Shoe size conversion from Europe to North America is a really tricky issue and an especially important one for anyone who shops online. How will we know that the shoe will fit? That’s part of the reason why most major online retailers have free returns. Because you never know. The size charts are given with the disclaimer that the conversions are “approximate”. Well, as an avid online shopper I have been confronted with this issue many times. It will not really go away until the countries involved agree on one conversion method. As this is not likely to happen, we have to rely on personal experience, the retailers themselves (YOOX does tell you, for example, if a brand tends to fit small or large for the size indicated, so that you order up or down a size, accordingly) and on the blogosphere, of course.
What I’ve realized is that, generally, European sizing can mean either French or Italian (true to form, the UK has has its own distinct system). There is also German sizing, but it tends to agree with the Italian.

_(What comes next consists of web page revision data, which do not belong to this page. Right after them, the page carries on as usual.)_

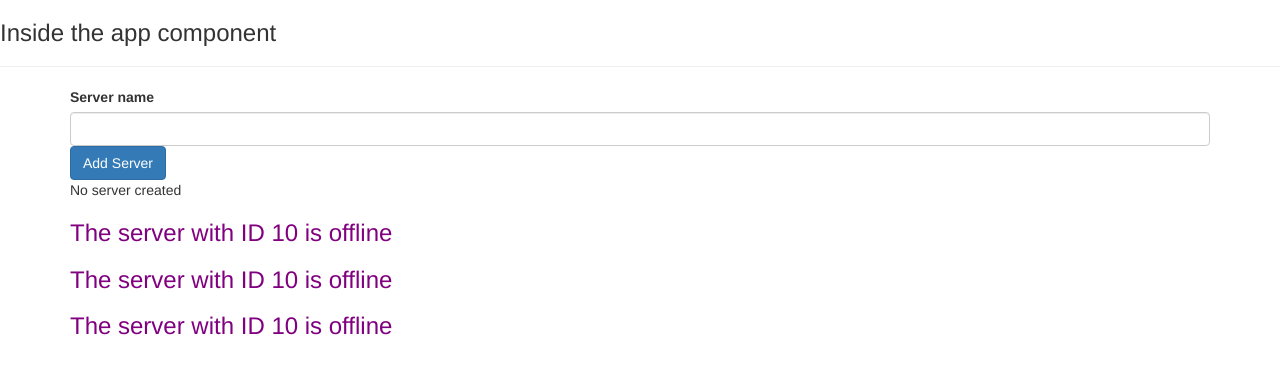
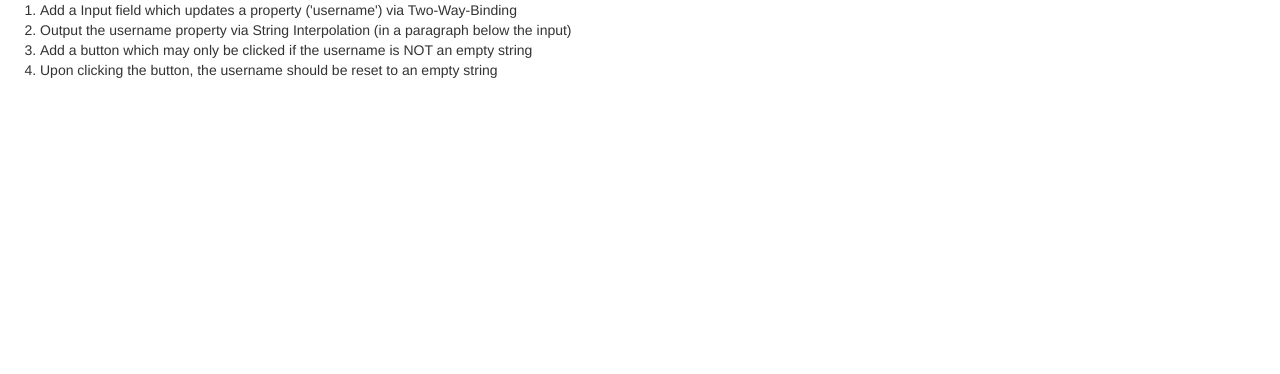
Before and after one commit to guionwind/formacio-cleverea, an Angular app: page / in a window 1280 px wide. Shown: the top 374 px of the page. Built offline with nearby package versions, Linux system fonts and the light colour scheme.

Commit message:
exercise statement

```diff
--- a/src/app/app.component.html
+++ b/src/app/app.component.html
@@ -1,3 +1,6 @@
-<h3>Inside the app component</h3>
-<hr>
-<app-servers></app-servers>
+<ol>
+  <li>Add a Input field which updates a property ('username') via Two-Way-Binding</li>
+  <li>Output the username property via String Interpolation (in a paragraph below the input)</li>
+  <li>Add a button which may only be clicked if the username is NOT an empty string</li>
+  <li>Upon clicking the button, the username should be reset to an empty string</li>
+</ol>
```
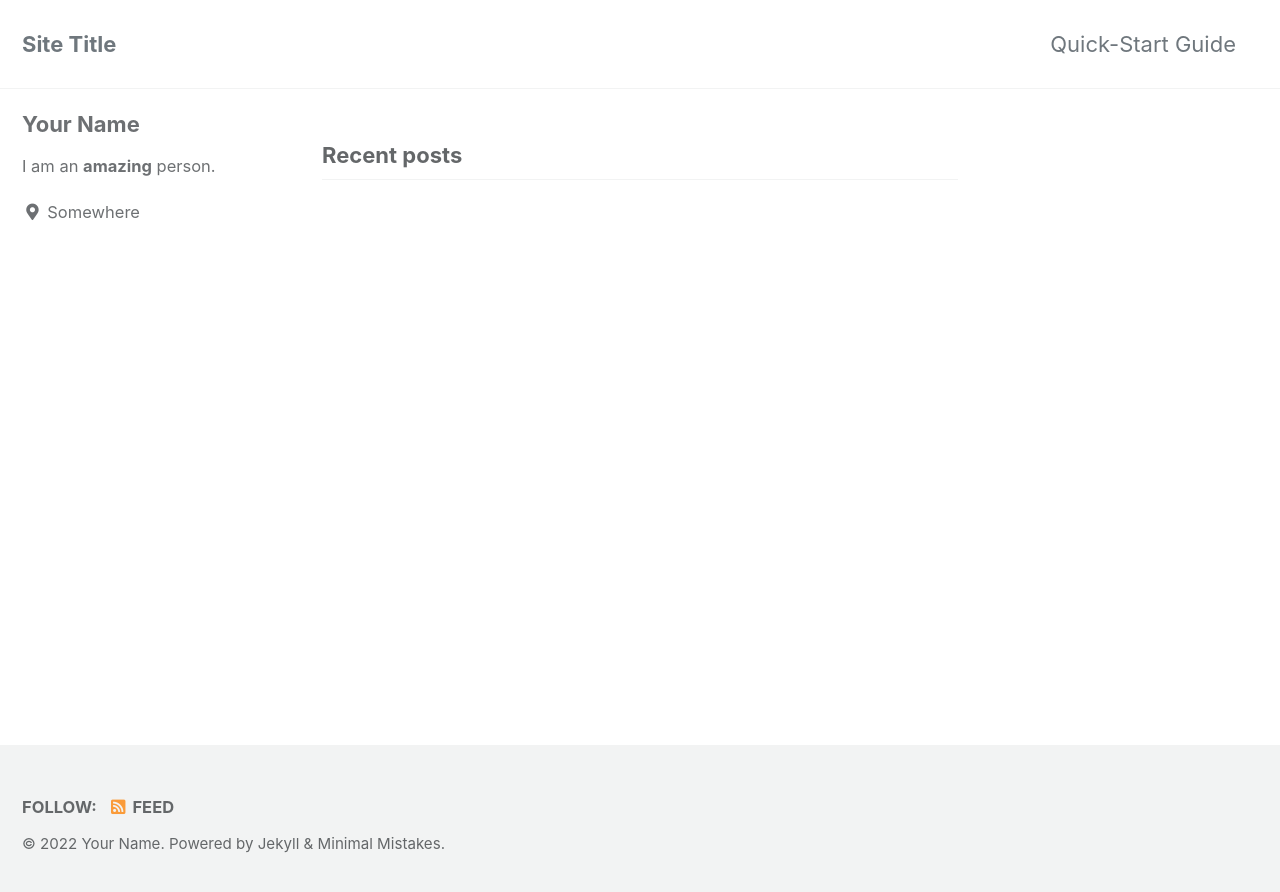
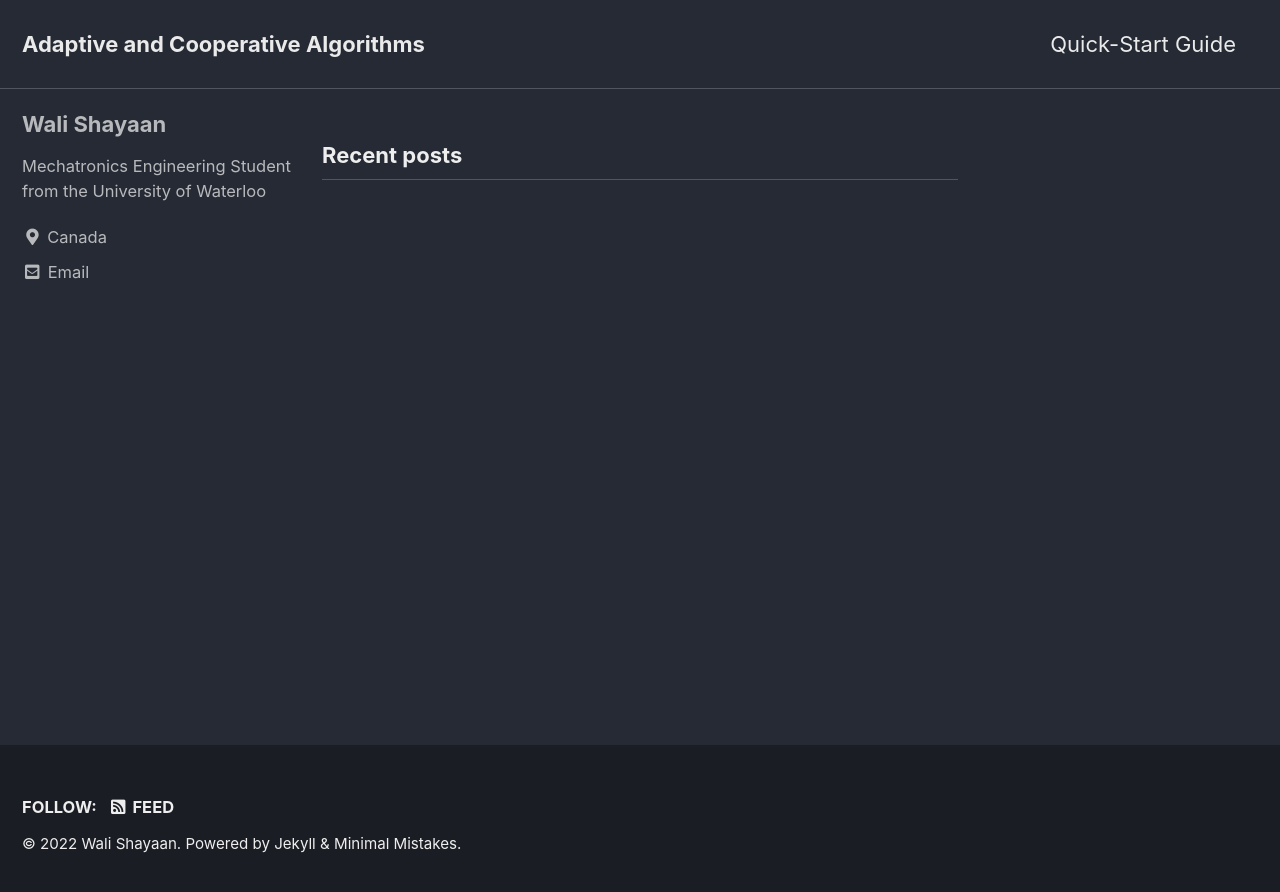
Before and after one commit to SyedShayaan/algorithms, a Jekyll site: the page built from index.html, in a window 1280 px wide. Shown: the top 892 px of the page. Built offline with Jekyll 4.4.1, drawn with Linux system fonts in a browser that asks for light colours; cached includes are drawn as plain includes; the list of posts is cut into pages by our own code.

Commit message:
Update _config.yml
Updated _config.yml and changed theme to dark mode to test connection to github pages.

```diff
--- a/_config.yml
+++ b/_config.yml
@@ -12,15 +12,15 @@
 
 # theme                  : "minimal-mistakes-jekyll"
 # remote_theme           : "mmistakes/minimal-mistakes"
-minimal_mistakes_skin    : "default" # "air", "aqua", "contrast", "dark", "dirt", "neon", "mint", "plum", "sunrise"
+minimal_mistakes_skin    : "dark" # "air", "aqua", "contrast", "dark", "dirt", "neon", "mint", "plum", "sunrise" , "default"
 
 # Site Settings
 locale                   : "en-US"
-title                    : "Site Title"
+title                    : "Adaptive and Cooperative Algorithms"
 title_separator          : "-"
 subtitle                 : # site tagline that appears below site title in masthead
-name                     : "Your Name"
-description              : "An amazing website."
+name                     : "Wali Shayaan"
+description              : "An Introduction to Search Algorithms."
 url                      : # the base hostname & protocol for your site e.g. "https://mmistakes.github.io"
 baseurl                  : # the subpath of your site, e.g. "/blog"
 repository               : # GitHub username/repo-name e.g. "mmistakes/minimal-mistakes"
@@ -104,11 +104,11 @@ analytics:
 
 # Site Author
 author:
-  name             : "Your Name"
+  name             : "Wali Shayaan"
   avatar           : # path of avatar image, e.g. "/assets/images/bio-photo.jpg"
-  bio              : "I am an **amazing** person."
-  location         : "Somewhere"
-  email            :
+  bio              : "Mechatronics Engineering Student from the University of Waterloo"
+  location         : "Canada"
+  email            : "syed@vazulu.com"
   links:
     - label: "Email"
       icon: "fas fa-fw fa-envelope-square"
```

Italian sizing makes the most intuitive sense for North Americans: size 8 US is 38 IT, 9 US is 39 IT, 9.5 US is 39.5 IT and so on. In French sizing we would have to order at least one size up. For example, I’m size 9.5 to 10 US. My French size would be 41.
The majority of Spanish companies use French sizing. Not surprising, since France is the #1 importer of Spanish shoes.
Castañer and Paloma Barceló, two Spanish brands I especially adore, are somewhere in between the French and Italian sizing. Some retailers indicate Italian sizing for them, as both companies are very popular in Italy. A pair of Castañer wedges I have are size 40 and they fit fine,
but my “Ann” flat Castañer espadrilles are size 41 – 40 would not have worked as well in their case.
Paloma Barceló peep-toe wedges that I bought from Net-a-Porter are size 41 and a good fit.
These awesome Paloma Barceló ankle boots are size 40. They work for me, but only just. Going for the size 41 would have been a safer bet.
Then, there is also the width to think about. For example, my feet are on a wider side. Not Fred Flintstone wide, but pretty wide. Paloma Barceló works, but it’s borderline. The same is true for Castañer and Jose Saenz Shoes. Some Spanish companies, like Gaimo Espadrilles and RAS are definitely too narrow for me.
Here is a shoe size conversion chart that seems to come the closest to the whole complicated truth:
Zappos has a very good shoe size measurement and conversion chart here. You have to keep in mind, though, that their “Euro” sizes are, basically, French, so they wouldn’t work as well for Italian or German shoes.